▸ **Task directions**: Each entry must be returned exactly. None may be omitted.

▸ **Extracted material**:
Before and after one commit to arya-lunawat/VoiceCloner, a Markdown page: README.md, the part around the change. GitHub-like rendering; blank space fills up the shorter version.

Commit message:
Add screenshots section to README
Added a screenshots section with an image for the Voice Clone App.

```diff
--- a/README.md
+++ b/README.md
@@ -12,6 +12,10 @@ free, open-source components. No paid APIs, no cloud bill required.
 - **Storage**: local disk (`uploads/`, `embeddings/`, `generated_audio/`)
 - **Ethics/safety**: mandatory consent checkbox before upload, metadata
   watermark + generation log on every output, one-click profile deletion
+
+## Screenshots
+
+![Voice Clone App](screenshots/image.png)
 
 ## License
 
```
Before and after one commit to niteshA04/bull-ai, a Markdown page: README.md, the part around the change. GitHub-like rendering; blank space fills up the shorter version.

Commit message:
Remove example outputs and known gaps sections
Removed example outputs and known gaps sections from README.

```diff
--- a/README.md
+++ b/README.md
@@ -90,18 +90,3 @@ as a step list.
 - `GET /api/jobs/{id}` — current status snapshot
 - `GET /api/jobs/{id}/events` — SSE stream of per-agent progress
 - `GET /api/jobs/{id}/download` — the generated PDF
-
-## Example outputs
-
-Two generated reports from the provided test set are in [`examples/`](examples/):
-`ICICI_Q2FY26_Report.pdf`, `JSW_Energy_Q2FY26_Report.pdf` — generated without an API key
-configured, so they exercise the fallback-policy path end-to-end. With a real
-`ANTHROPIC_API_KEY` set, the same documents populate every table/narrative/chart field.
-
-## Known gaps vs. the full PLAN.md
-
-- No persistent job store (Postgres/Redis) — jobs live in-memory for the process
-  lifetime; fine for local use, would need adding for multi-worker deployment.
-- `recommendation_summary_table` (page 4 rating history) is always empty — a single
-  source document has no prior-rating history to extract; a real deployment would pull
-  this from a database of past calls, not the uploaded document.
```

▸ **Response area**:
Before and after one commit to arya-lunawat/VoiceCloner, a Markdown page: README.md, the part around the change. GitHub-like rendering; blank space fills up the shorter version.

Commit message:
Add screenshots section to README
Added a screenshots section with an image for the Voice Clone App.

```diff
--- a/README.md
+++ b/README.md
@@ -12,6 +12,10 @@ free, open-source components. No paid APIs, no cloud bill required.
 - **Storage**: local disk (`uploads/`, `embeddings/`, `generated_audio/`)
 - **Ethics/safety**: mandatory consent checkbox before upload, metadata
   watermark + generation log on every output, one-click profile deletion
+
+## Screenshots
+
+![Voice Clone App](screenshots/image.png)
 
 ## License
 
```
Before and after one commit to niteshA04/bull-ai, a Markdown page: README.md, the part around the change. GitHub-like rendering; blank space fills up the shorter version.

Commit message:
Remove example outputs and known gaps sections
Removed example outputs and known gaps sections from README.

```diff
--- a/README.md
+++ b/README.md
@@ -90,18 +90,3 @@ as a step list.
 - `GET /api/jobs/{id}` — current status snapshot
 - `GET /api/jobs/{id}/events` — SSE stream of per-agent progress
 - `GET /api/jobs/{id}/download` — the generated PDF
-
-## Example outputs
-
-Two generated reports from the provided test set are in [`examples/`](examples/):
-`ICICI_Q2FY26_Report.pdf`, `JSW_Energy_Q2FY26_Report.pdf` — generated without an API key
-configured, so they exercise the fallback-policy path end-to-end. With a real
-`ANTHROPIC_API_KEY` set, the same documents populate every table/narrative/chart field.
-
-## Known gaps vs. the full PLAN.md
-
-- No persistent job store (Postgres/Redis) — jobs live in-memory for the process
-  lifetime; fine for local use, would need adding for multi-worker deployment.
-- `recommendation_summary_table` (page 4 rating history) is always empty — a single
-  source document has no prior-rating history to extract; a real deployment would pull
-  this from a database of past calls, not the uploaded document.
```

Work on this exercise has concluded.